In 2004, just before the general elections that brought UPA to power, Narendra Modi had given a detailed interview to Shekhar Gupta, the editor of The Indian Express that was televised on NDTV in its program, “Walk the Talk”. In a freewheeling, candid discussion, Modi admitted that the riots took place when he was in power and that he could not detach himself from them. Nine years later, The Indian Express brought out the complete interview in its edition dated 17th September 2013. The interview can be read here.
Those who keep repeating that Modi has no regrets for the violence of Godhra should read this interview to the end and then make judgments. Isn’t it true that Modi did not interfere with the process of law that had been initiated to fix responsibility for the riots? Did not senior political leaders face trials in various courts and receive sentences, including the death penalty? These may since have been commuted or reduced, but can anyone prove that Modi had personally intervened on behalf of those whom the courts had indicted? Could Amitav Ghosh name one person of consequence who, till 2014, had been punished for 1984? It is only in 2018 that the courts finally sentenced the senior Congress leader Sajjan Kumar to imprisonment for his role in the 1984 Sikh pogrom. Jagdish Tytler, another leader whose involvement in the carnage of 1984 is well recorded, continues to lead a free life and remains a Congress leader of some consequence.
When writers like Amitav Ghosh lend their names to such irresponsible statements, they provide fodder for journals like Scroll, The Wire, Print, Outlook, and Caravan etc, to give a special kind of communal slant to their publications. Ironically, they chose April Fools’ Day to broadcast their appeal, perhaps believing that the people are fools and do not understand what is good for them. However, I believe the joke will be on them when the results come in on the 23rd of May 2019. Hopefully, the ghosts of Mrs Gandhi and the Congress party would have been finally laid to rest before the General Elections are held in 2024.

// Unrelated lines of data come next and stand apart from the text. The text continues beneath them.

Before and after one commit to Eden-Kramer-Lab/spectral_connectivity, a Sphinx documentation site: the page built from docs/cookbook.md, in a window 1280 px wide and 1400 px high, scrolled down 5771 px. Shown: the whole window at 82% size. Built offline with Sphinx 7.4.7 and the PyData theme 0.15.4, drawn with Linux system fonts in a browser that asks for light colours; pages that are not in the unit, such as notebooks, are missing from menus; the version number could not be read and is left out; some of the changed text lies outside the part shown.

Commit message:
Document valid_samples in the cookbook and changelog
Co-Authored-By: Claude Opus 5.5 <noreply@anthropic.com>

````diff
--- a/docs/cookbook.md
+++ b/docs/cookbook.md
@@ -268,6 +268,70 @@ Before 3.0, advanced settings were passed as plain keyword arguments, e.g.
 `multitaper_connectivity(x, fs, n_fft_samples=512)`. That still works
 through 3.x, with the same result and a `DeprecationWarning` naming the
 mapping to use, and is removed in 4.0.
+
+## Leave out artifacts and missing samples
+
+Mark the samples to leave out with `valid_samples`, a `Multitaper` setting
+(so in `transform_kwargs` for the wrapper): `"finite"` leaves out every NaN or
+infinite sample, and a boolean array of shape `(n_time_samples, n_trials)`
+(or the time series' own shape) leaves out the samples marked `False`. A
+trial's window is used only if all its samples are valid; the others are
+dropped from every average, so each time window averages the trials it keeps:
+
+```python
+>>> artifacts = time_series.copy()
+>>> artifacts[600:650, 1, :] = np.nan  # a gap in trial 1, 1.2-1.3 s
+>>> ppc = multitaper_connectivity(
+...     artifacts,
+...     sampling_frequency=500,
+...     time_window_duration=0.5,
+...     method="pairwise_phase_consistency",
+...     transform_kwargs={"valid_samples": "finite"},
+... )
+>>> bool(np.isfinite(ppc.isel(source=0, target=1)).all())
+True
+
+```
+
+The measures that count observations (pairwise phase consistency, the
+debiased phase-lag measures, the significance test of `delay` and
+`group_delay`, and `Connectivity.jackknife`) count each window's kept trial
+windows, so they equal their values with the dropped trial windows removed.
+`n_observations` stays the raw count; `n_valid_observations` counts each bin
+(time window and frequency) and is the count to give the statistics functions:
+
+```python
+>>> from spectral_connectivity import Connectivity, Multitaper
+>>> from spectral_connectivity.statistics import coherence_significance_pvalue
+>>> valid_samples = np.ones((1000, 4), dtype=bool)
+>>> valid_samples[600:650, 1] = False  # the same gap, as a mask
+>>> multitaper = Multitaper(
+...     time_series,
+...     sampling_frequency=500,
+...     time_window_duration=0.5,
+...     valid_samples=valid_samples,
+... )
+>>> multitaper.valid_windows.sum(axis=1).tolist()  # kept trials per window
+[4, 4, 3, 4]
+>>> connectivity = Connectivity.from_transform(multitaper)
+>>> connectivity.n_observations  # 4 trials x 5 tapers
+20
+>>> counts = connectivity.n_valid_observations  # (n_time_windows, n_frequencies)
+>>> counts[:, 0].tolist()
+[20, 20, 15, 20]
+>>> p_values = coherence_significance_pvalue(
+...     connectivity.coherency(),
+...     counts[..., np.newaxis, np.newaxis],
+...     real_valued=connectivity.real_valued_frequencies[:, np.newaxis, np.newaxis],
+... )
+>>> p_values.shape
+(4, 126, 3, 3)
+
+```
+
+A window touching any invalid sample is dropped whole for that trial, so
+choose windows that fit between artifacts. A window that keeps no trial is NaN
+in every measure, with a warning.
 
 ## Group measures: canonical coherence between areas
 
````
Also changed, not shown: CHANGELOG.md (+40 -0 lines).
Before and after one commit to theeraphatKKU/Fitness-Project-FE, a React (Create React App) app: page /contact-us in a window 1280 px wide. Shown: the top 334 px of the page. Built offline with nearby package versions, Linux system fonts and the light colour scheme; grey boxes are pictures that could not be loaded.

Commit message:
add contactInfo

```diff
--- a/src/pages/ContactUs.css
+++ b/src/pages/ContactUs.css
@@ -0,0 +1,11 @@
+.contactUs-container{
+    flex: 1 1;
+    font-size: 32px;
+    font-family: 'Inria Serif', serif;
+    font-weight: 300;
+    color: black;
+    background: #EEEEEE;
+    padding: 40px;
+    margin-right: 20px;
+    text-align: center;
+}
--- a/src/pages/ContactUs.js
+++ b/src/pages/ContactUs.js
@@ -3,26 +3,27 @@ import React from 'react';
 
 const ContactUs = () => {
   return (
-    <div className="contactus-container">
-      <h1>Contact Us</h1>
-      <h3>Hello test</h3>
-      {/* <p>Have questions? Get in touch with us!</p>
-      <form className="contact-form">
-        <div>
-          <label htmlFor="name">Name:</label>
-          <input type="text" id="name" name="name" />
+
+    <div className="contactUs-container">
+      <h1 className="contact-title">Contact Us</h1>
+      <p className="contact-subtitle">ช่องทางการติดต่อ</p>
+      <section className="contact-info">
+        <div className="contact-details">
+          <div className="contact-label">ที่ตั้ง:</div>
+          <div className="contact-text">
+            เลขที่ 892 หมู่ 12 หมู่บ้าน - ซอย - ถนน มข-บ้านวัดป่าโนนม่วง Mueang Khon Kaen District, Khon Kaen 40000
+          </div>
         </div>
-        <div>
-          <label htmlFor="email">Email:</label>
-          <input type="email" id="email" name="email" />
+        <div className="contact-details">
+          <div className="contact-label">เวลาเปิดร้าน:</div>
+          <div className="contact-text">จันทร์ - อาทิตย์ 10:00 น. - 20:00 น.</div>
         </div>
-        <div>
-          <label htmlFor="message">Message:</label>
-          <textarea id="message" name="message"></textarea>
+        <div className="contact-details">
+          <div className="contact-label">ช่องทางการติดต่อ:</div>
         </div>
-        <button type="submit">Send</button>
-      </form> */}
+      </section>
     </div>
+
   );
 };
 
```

Born in Kashmir. Indic by culture. Occasional writer, avid reader. Love serious cinema, but not TV. Eternal student.